Valentijn Dhaenens

Valentijn Dhaenens (° Gent, 1976) creates Domestica for KVS.  

When you were a child, what did you want to become?

I always wanted to go on the stage. Or at least since I was six, when I announced that I wanted to be an actor. One of the first things I remember is that when I was with my family, everyone would burst out laughing when I did an imitation of someone. Although I was otherwise a rather introverted child, I absolutely lapped up this attention. Perhaps this is where the first seeds were sown. The image I had of acting back then was of course completely different to what it is today. As a child, I also soon became fascinated by the theatre as a place where extraordinary things happened, and I found this act of lying (pretending) more fantastic than real life. So in a certain sense, I am doing what I have always wanted to do.

What was your most unforgettable experience on stage?

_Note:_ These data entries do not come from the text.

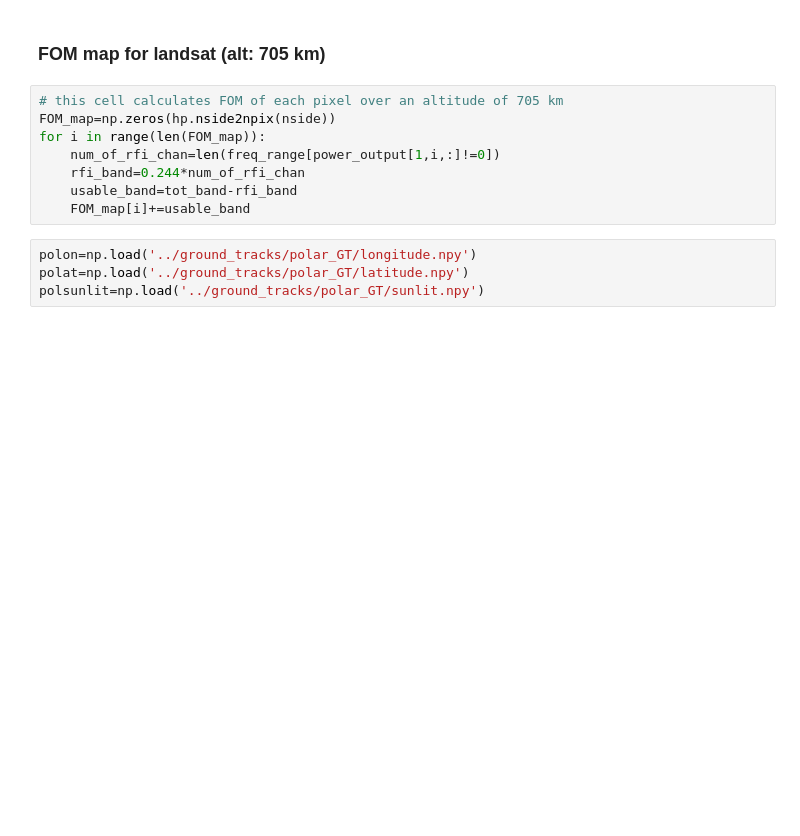
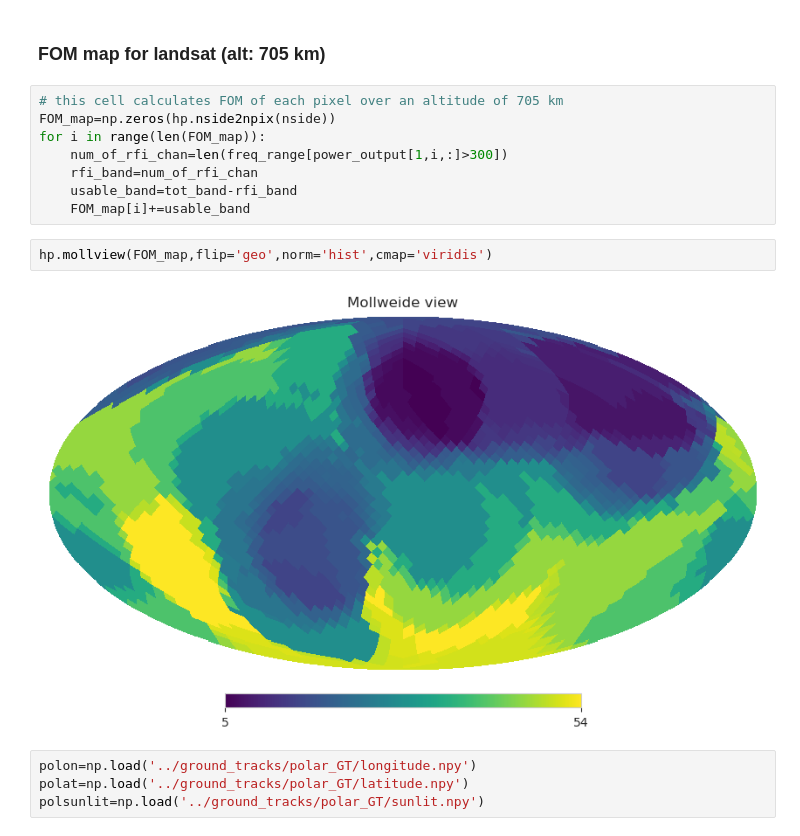
Before and after one commit to Bharatcs/rfi, a Jupyter notebook: Project/STARFIRE_main.ipynb, the cells around one changed output. Cells and saved outputs as stored; diff of their text form; blank space fills up the shorter version.

```diff
--- a/Project/STARFIRE_main.ipynb
+++ b/Project/STARFIRE_main.ipynb
@@ -152,10 +154,14 @@ tot_band=freq_range[-1]-freq_range[0]
 # this cell calculates FOM of each pixel over an altitude of 705 km
 FOM_map=np.zeros(hp.nside2npix(nside))
 for i in range(len(FOM_map)):
-	num_of_rfi_chan=len(freq_range[power_output[1,i,:]!=0])
-	rfi_band=0.244*num_of_rfi_chan
+	num_of_rfi_chan=len(freq_range[power_output[1,i,:]>300])
+	rfi_band=num_of_rfi_chan
 	usable_band=tot_band-rfi_band
 	FOM_map[i]+=usable_band
+# %%
+hp.mollview(FOM_map,flip='geo',norm='hist',cmap='viridis')
+# %% [output]
+[figure, added]
 # %%
 polon=np.load('../ground_tracks/polar_GT/longitude.npy')
 polat=np.load('../ground_tracks/polar_GT/latitude.npy')
```
Also changed, not shown: parts of 21 cells of this notebook, 1 other file.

For every good production, you’ll find that around once in thirty times everything goes perfectly. These are the real highpoints – those rare moments when you have the feeling that the place, time, yourself and the audience are all united and share the same emotion. That one rare moment in which everything seems to come together and deliver everything that we had ever hoped for. The first performance by DegrotemonD in Amsterdam was one such moment, and I remember it as a magical evening in which everything – every pause, every silence, every increase in tempo – seemed to be just right. Last week, I played SmallWaR in Brisbane and the performance was unexpectedly emotionally charged, which shocked me greatly. I had that feeling you get when, at a certain moment, a performance seems to ‘come home’, as if it had been specifically created for this audience, on this evening, in this place. 

Why are you making Domestica for the KVS?

I lived through my parents’ divorce and, unlike many other people, I experienced it as a kind of deliverance. A deliverance from the tension and fear that I experienced as a child when my parents were often living at odds with each other. I remember lying in bed and hearing my parents downstairs raising their voices or even crying sometimes. At times like that, all feelings of protection and trust fell away and I would have liked to have got divorced from my parents myself; to have packed a rucksack, set off down the nearby motorway in my go-kart, and got as far away from them as possible. I still find it difficult to bear a certain type of argument. It doesn’t matter what context it is in, but if certain frequencies are reached in a difficult discussion, I am often gripped by that same desire to flee. I think that this emotional fascination is my main reason for creating this performance, in the hope of exposing part of the terror that can cause me – and no doubt many other people – so much anxiety.

IN THE PRESS